= Provided records =
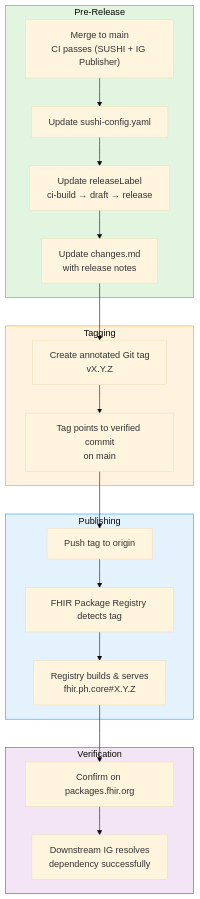
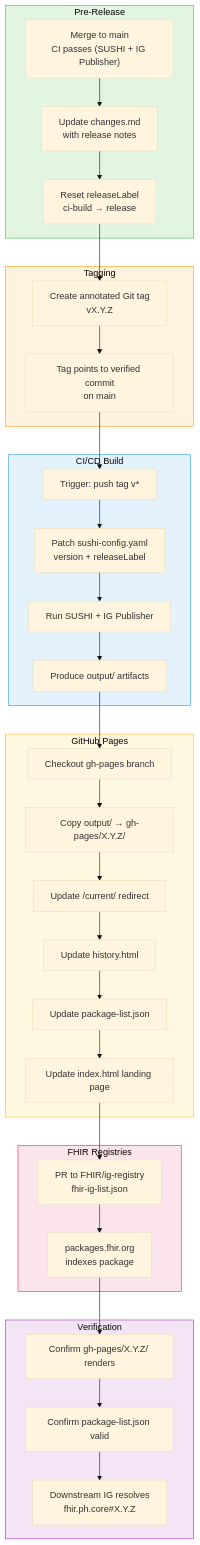
One commit to UP-Manila-SILab/ph-core changed the diagram in input/pagecontent/version-release-workflow.md. Above: the diagram before and after it, drawn with Mermaid (base theme). The commit also changed other lines of this file, not shown here.

Commit message:
Update version-release-workflow.md with CI/CD and registry details (#340)

````diff
--- a/input/pagecontent/version-release-workflow.md
+++ b/input/pagecontent/version-release-workflow.md
@@ -17,41 +33,53 @@
 ```mermaid
 flowchart TB
     subgraph PRE["Pre-Release"]
-        A["Merge to main<br/>CI passes (SUSHI + IG Publisher)"]
-        B["Update sushi-config.yaml"]
-        C["Update releaseLabel<br/>ci-build → draft → release"]
-        D["Update changes.md<br/>with release notes"]
+        A1["Merge to main<br/>CI passes (SUSHI + IG Publisher)"]
+        A2["Update changes.md<br/>with release notes"]
+        A3["Reset releaseLabel<br/>ci-build → release"]
     end
 
     subgraph TAG["Tagging"]
-        E["Create annotated Git tag<br/>vX.Y.Z"]
-        F["Tag points to verified commit<br/>on main"]
+        B1["Create annotated Git tag<br/>vX.Y.Z"]
+        B2["Tag points to verified commit<br/>on main"]
     end
 
-    subgraph PUBLISH["Publishing"]
-        G["Push tag to origin"]
-        H["FHIR Package Registry detects tag"]
-        I["Registry builds & serves<br/>fhir.ph.core#X.Y.Z"]
+    subgraph BUILD["CI/CD Build"]
+        C1["Trigger: push tag v*"]
+        C2["Patch sushi-config.yaml<br/>version + releaseLabel"]
+        C3["Run SUSHI + IG Publisher"]
+        C4["Produce output/ artifacts"]
+    end
+
+    subgraph PAGES["GitHub Pages"]
+        D1["Checkout gh-pages branch"]
+        D2["Copy output/ → gh-pages/X.Y.Z/"]
+        D3["Update /current/ redirect"]
+        D4["Update history.html"]
+        D5["Update package-list.json"]
+        D6["Update index.html landing page"]
+    end
+
+    subgraph REGISTRY["FHIR Registries"]
+        E1["PR to FHIR/ig-registry<br/>fhir-ig-list.json"]
+        E2["packages.fhir.org<br/>indexes package"]
     end
 
     subgraph VERIFY["Verification"]
-        J["Confirm on packages.fhir.org"]
-        K["Downstream IG resolves<br/>dependency successfully"]
+        F1["Confirm gh-pages/X.Y.Z/ renders"]
+        F2["Confirm package-list.json valid"]
+        F3["Downstream IG resolves<br/>fhir.ph.core#X.Y.Z"]
     end
 
-    A --> B
-    B --> C
-    C --> D
-    D --> E
-    E --> F
-    F --> G
-    G --> H
-    H --> I
-    I --> J
-    J --> K
+    A1 --> A2 --> A3 --> B1
+    B1 --> B2 --> C1
+    C1 --> C2 --> C3 --> C4 --> D1
+    D1 --> D2 --> D3 --> D4 --> D5 --> D6 --> E1
+    E1 --> E2 --> F1 --> F2 --> F3
 
     style PRE fill:#e1f5e1,stroke:#4caf50
     style TAG fill:#fff3e0,stroke:#ff9800
-    style PUBLISH fill:#e3f2fd,stroke:#2196f3
+    style BUILD fill:#e3f2fd,stroke:#2196f3
+    style PAGES fill:#fff8e1,stroke:#ffc107
+    style REGISTRY fill:#fce4ec,stroke:#e91e63
     style VERIFY fill:#f3e5f5,stroke:#9c27b0
 ```
````
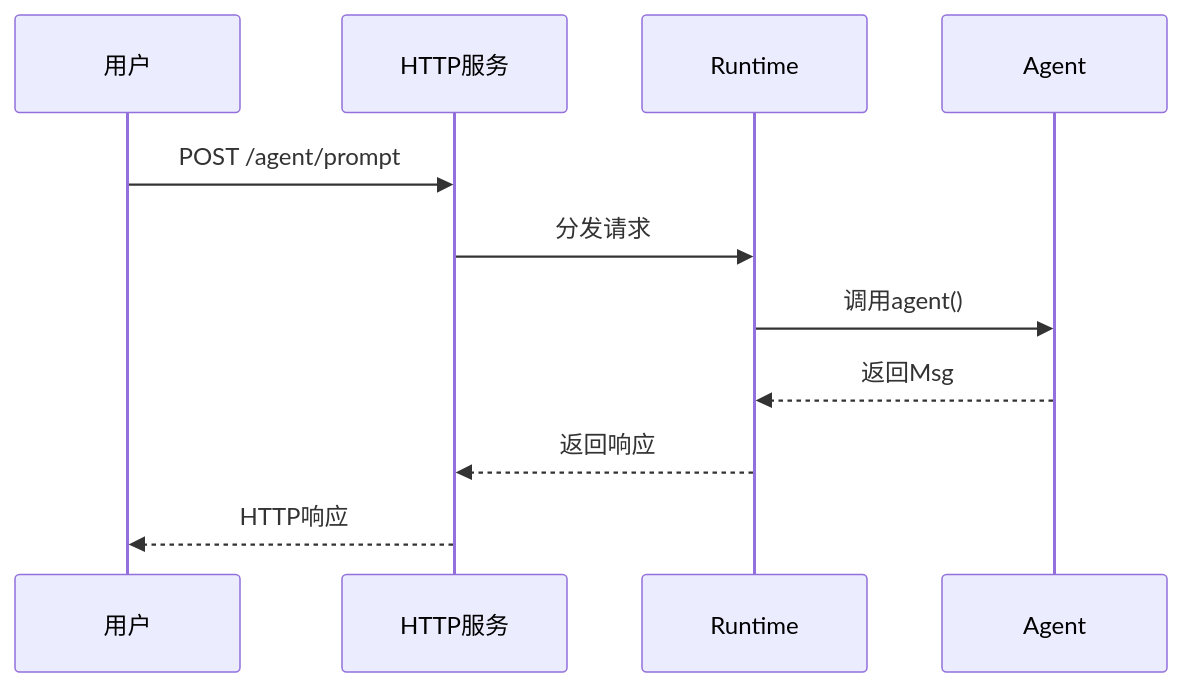
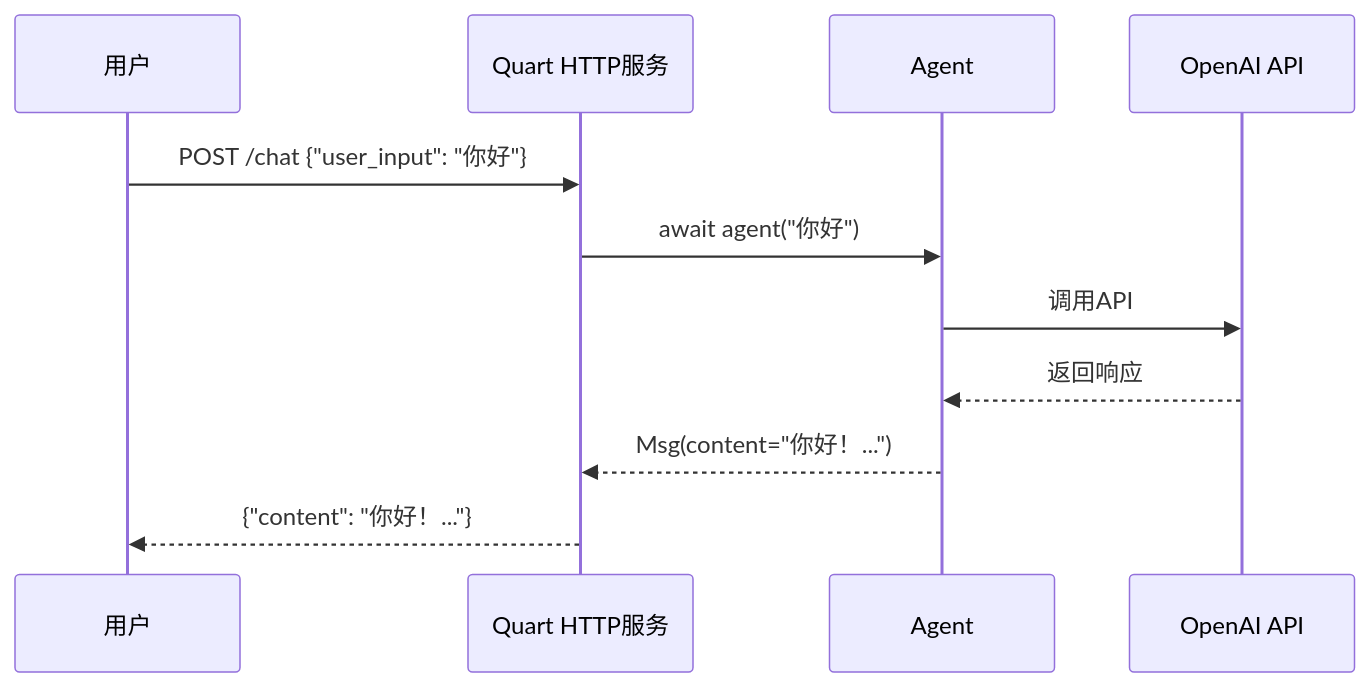
One commit to agentscope-ai/agentscope changed the diagram in teaching/book/station7_deployment/7-2_trace_runtime.md. Above: the diagram before and after it, drawn with Mermaid. The commit also changed other lines of this file and 24 other files, not shown here.

````diff
--- a/teaching/book/station7_deployment/7-2_trace_runtime.md
+++ b/teaching/book/station7_deployment/7-2_trace_runtime.md
@@ -76,14 +76,14 @@
 ```mermaid
 sequenceDiagram
     participant User as 用户
-    participant HTTP as HTTP服务
-    participant Runtime as Runtime
+    participant HTTP as Quart HTTP服务
     participant Agent as Agent
-    
-    User->>HTTP: POST /agent/prompt
-    HTTP->>Runtime: 分发请求
-    Runtime->>Agent: 调用agent()
-    Agent-->>Runtime: 返回Msg
-    Runtime-->>HTTP: 返回响应
-    HTTP-->>User: HTTP响应
+    participant Model as OpenAI API
+
+    User->>HTTP: POST /chat {"user_input": "你好"}
+    HTTP->>Agent: await agent("你好")
+    Agent->>Model: 调用API
+    Model-->>Agent: 返回响应
+    Agent-->>HTTP: Msg(content="你好！...")
+    HTTP-->>User: {"content": "你好！..."}
 ```
````
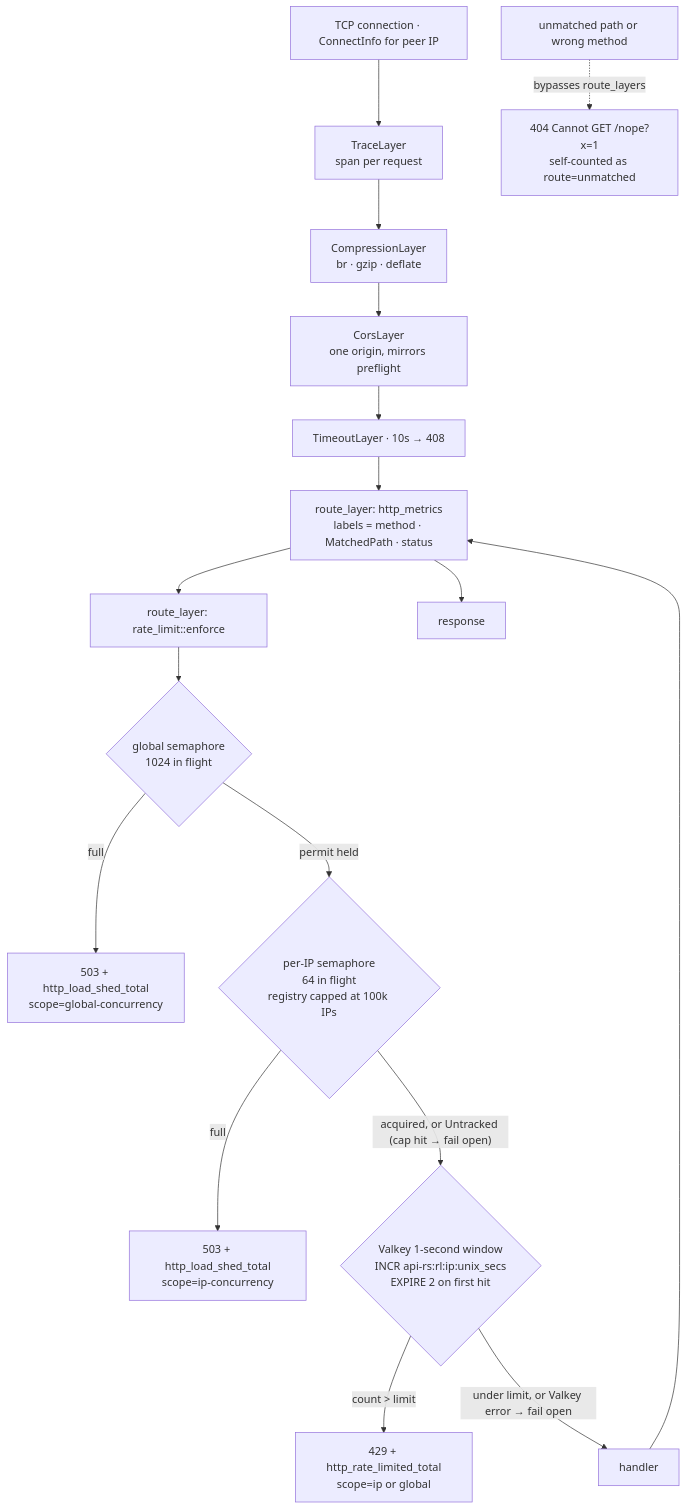
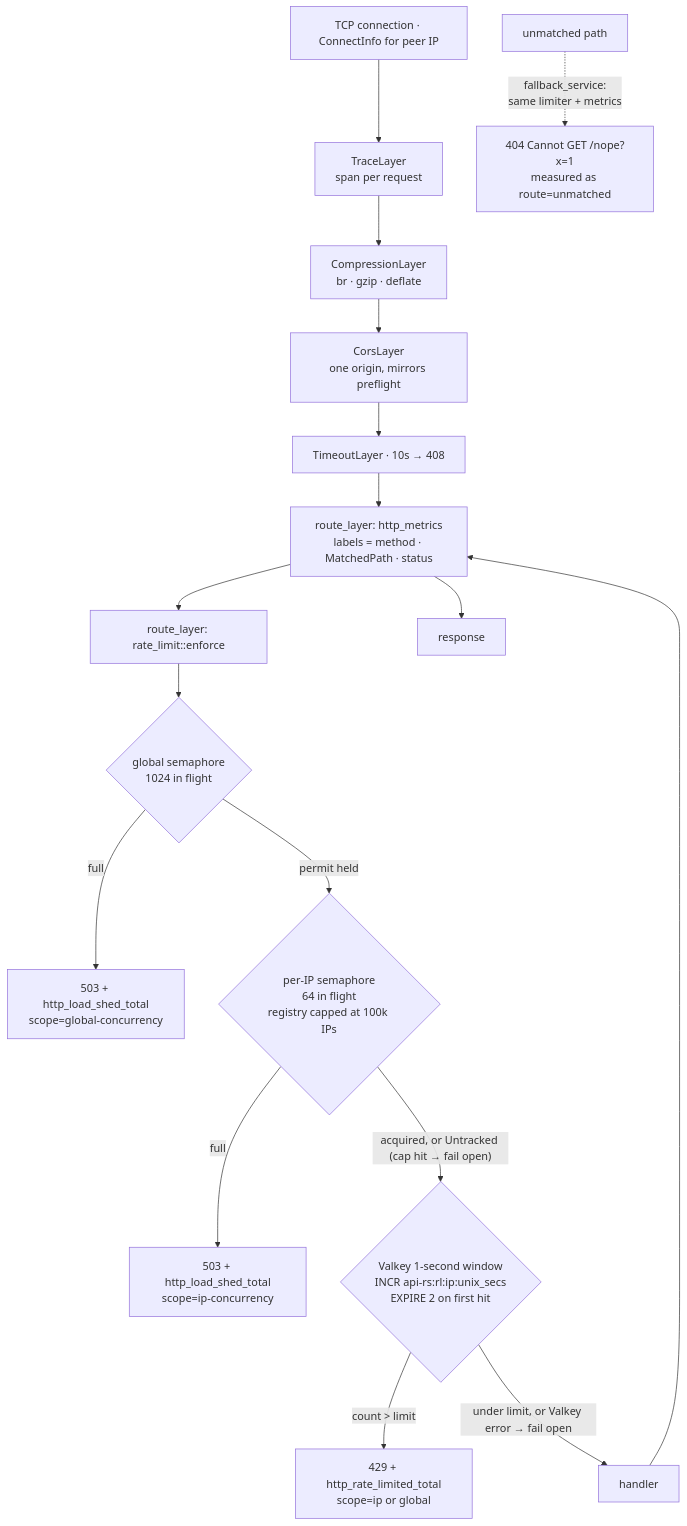
One commit to yamid-granda/react-native-and-web changed the fourth of 6 diagrams in api-rs/ARCHITECTURE.md. Above: the diagram before and after it, drawn with Mermaid. The commit also changed other lines of this file and 4 other files, not shown here.

Commit message:
refactor(api-rs): load-shed the 404 fallback like every other path

````diff
--- a/api-rs/ARCHITECTURE.md
+++ b/api-rs/ARCHITECTURE.md
@@ -258,19 +263,19 @@
 ```mermaid
 flowchart TD
     conn["TCP connection · ConnectInfo for peer IP"] --> tr["TraceLayer<br/>span per request"]
     tr --> comp["CompressionLayer<br/>br · gzip · deflate"]
     comp --> cors["CorsLayer<br/>one origin, mirrors preflight"]
     cors --> tmo["TimeoutLayer · 10s → 408"]
     tmo --> met["route_layer: http_metrics<br/>labels = method · MatchedPath · status"]
     met --> rl["route_layer: rate_limit::enforce"]
     rl --> g1{"global semaphore<br/>1024 in flight"}
     g1 -->|"full"| shed["503 + http_load_shed_total<br/>scope=global-concurrency"]
     g1 -->|"permit held"| ip{"per-IP semaphore<br/>64 in flight<br/>registry capped at 100k IPs"}
     ip -->|"full"| shed2["503 + http_load_shed_total<br/>scope=ip-concurrency"]
     ip -->|"acquired, or Untracked (cap hit → fail open)"| win{"Valkey 1-second window<br/>INCR api-rs:rl:ip:unix_secs<br/>EXPIRE 2 on first hit"}
     win -->|"count > limit"| lim["429 + http_rate_limited_total<br/>scope=ip or global"]
     win -->|"under limit, or Valkey error → fail open"| h["handler"]
     h --> met
     met --> resp["response"]
-    fb["unmatched path or wrong method"] -.->|"bypasses route_layers"| fb404["404 Cannot GET /nope?x=1<br/>self-counted as route=unmatched"]
+    fb["unmatched path"] -.->|"fallback_service:<br/>same limiter + metrics"| fb404["404 Cannot GET /nope?x=1<br/>measured as route=unmatched"]
 ```
````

= Your assignment =
You are asked to output the records precisely as they appear, minus any pictures.

= Answer to this problem =
One commit to UP-Manila-SILab/ph-core changed the diagram in input/pagecontent/version-release-workflow.md. Above: the diagram before and after it, drawn with Mermaid (base theme). The commit also changed other lines of this file, not shown here.

Commit message:
Update version-release-workflow.md with CI/CD and registry details (#340)

````diff
--- a/input/pagecontent/version-release-workflow.md
+++ b/input/pagecontent/version-release-workflow.md
@@ -17,41 +33,53 @@
 ```mermaid
 flowchart TB
     subgraph PRE["Pre-Release"]
-        A["Merge to main<br/>CI passes (SUSHI + IG Publisher)"]
-        B["Update sushi-config.yaml"]
-        C["Update releaseLabel<br/>ci-build → draft → release"]
-        D["Update changes.md<br/>with release notes"]
+        A1["Merge to main<br/>CI passes (SUSHI + IG Publisher)"]
+        A2["Update changes.md<br/>with release notes"]
+        A3["Reset releaseLabel<br/>ci-build → release"]
     end
 
     subgraph TAG["Tagging"]
-        E["Create annotated Git tag<br/>vX.Y.Z"]
-        F["Tag points to verified commit<br/>on main"]
+        B1["Create annotated Git tag<br/>vX.Y.Z"]
+        B2["Tag points to verified commit<br/>on main"]
     end
 
-    subgraph PUBLISH["Publishing"]
-        G["Push tag to origin"]
-        H["FHIR Package Registry detects tag"]
-        I["Registry builds & serves<br/>fhir.ph.core#X.Y.Z"]
+    subgraph BUILD["CI/CD Build"]
+        C1["Trigger: push tag v*"]
+        C2["Patch sushi-config.yaml<br/>version + releaseLabel"]
+        C3["Run SUSHI + IG Publisher"]
+        C4["Produce output/ artifacts"]
+    end
+
+    subgraph PAGES["GitHub Pages"]
+        D1["Checkout gh-pages branch"]
+        D2["Copy output/ → gh-pages/X.Y.Z/"]
+        D3["Update /current/ redirect"]
+        D4["Update history.html"]
+        D5["Update package-list.json"]
+        D6["Update index.html landing page"]
+    end
+
+    subgraph REGISTRY["FHIR Registries"]
+        E1["PR to FHIR/ig-registry<br/>fhir-ig-list.json"]
+        E2["packages.fhir.org<br/>indexes package"]
     end
 
     subgraph VERIFY["Verification"]
-        J["Confirm on packages.fhir.org"]
-        K["Downstream IG resolves<br/>dependency successfully"]
+        F1["Confirm gh-pages/X.Y.Z/ renders"]
+        F2["Confirm package-list.json valid"]
+        F3["Downstream IG resolves<br/>fhir.ph.core#X.Y.Z"]
     end
 
-    A --> B
-    B --> C
-    C --> D
-    D --> E
-    E --> F
-    F --> G
-    G --> H
-    H --> I
-    I --> J
-    J --> K
+    A1 --> A2 --> A3 --> B1
+    B1 --> B2 --> C1
+    C1 --> C2 --> C3 --> C4 --> D1
+    D1 --> D2 --> D3 --> D4 --> D5 --> D6 --> E1
+    E1 --> E2 --> F1 --> F2 --> F3
 
     style PRE fill:#e1f5e1,stroke:#4caf50
     style TAG fill:#fff3e0,stroke:#ff9800
-    style PUBLISH fill:#e3f2fd,stroke:#2196f3
+    style BUILD fill:#e3f2fd,stroke:#2196f3
+    style PAGES fill:#fff8e1,stroke:#ffc107
+    style REGISTRY fill:#fce4ec,stroke:#e91e63
     style VERIFY fill:#f3e5f5,stroke:#9c27b0
 ```
````
One commit to agentscope-ai/agentscope changed the diagram in teaching/book/station7_deployment/7-2_trace_runtime.md. Above: the diagram before and after it, drawn with Mermaid. The commit also changed other lines of this file and 24 other files, not shown here.

````diff
--- a/teaching/book/station7_deployment/7-2_trace_runtime.md
+++ b/teaching/book/station7_deployment/7-2_trace_runtime.md
@@ -76,14 +76,14 @@
 ```mermaid
 sequenceDiagram
     participant User as 用户
-    participant HTTP as HTTP服务
-    participant Runtime as Runtime
+    participant HTTP as Quart HTTP服务
     participant Agent as Agent
-    
-    User->>HTTP: POST /agent/prompt
-    HTTP->>Runtime: 分发请求
-    Runtime->>Agent: 调用agent()
-    Agent-->>Runtime: 返回Msg
-    Runtime-->>HTTP: 返回响应
-    HTTP-->>User: HTTP响应
+    participant Model as OpenAI API
+
+    User->>HTTP: POST /chat {"user_input": "你好"}
+    HTTP->>Agent: await agent("你好")
+    Agent->>Model: 调用API
+    Model-->>Agent: 返回响应
+    Agent-->>HTTP: Msg(content="你好！...")
+    HTTP-->>User: {"content": "你好！..."}
 ```
````
One commit to yamid-granda/react-native-and-web changed the fourth of 6 diagrams in api-rs/ARCHITECTURE.md. Above: the diagram before and after it, drawn with Mermaid. The commit also changed other lines of this file and 4 other files, not shown here.

Commit message:
refactor(api-rs): load-shed the 404 fallback like every other path

````diff
--- a/api-rs/ARCHITECTURE.md
+++ b/api-rs/ARCHITECTURE.md
@@ -258,19 +263,19 @@
 ```mermaid
 flowchart TD
     conn["TCP connection · ConnectInfo for peer IP"] --> tr["TraceLayer<br/>span per request"]
     tr --> comp["CompressionLayer<br/>br · gzip · deflate"]
     comp --> cors["CorsLayer<br/>one origin, mirrors preflight"]
     cors --> tmo["TimeoutLayer · 10s → 408"]
     tmo --> met["route_layer: http_metrics<br/>labels = method · MatchedPath · status"]
     met --> rl["route_layer: rate_limit::enforce"]
     rl --> g1{"global semaphore<br/>1024 in flight"}
     g1 -->|"full"| shed["503 + http_load_shed_total<br/>scope=global-concurrency"]
     g1 -->|"permit held"| ip{"per-IP semaphore<br/>64 in flight<br/>registry capped at 100k IPs"}
     ip -->|"full"| shed2["503 + http_load_shed_total<br/>scope=ip-concurrency"]
     ip -->|"acquired, or Untracked (cap hit → fail open)"| win{"Valkey 1-second window<br/>INCR api-rs:rl:ip:unix_secs<br/>EXPIRE 2 on first hit"}
     win -->|"count > limit"| lim["429 + http_rate_limited_total<br/>scope=ip or global"]
     win -->|"under limit, or Valkey error → fail open"| h["handler"]
     h --> met
     met --> resp["response"]
-    fb["unmatched path or wrong method"] -.->|"bypasses route_layers"| fb404["404 Cannot GET /nope?x=1<br/>self-counted as route=unmatched"]
+    fb["unmatched path"] -.->|"fallback_service:<br/>same limiter + metrics"| fb404["404 Cannot GET /nope?x=1<br/>measured as route=unmatched"]
 ```
````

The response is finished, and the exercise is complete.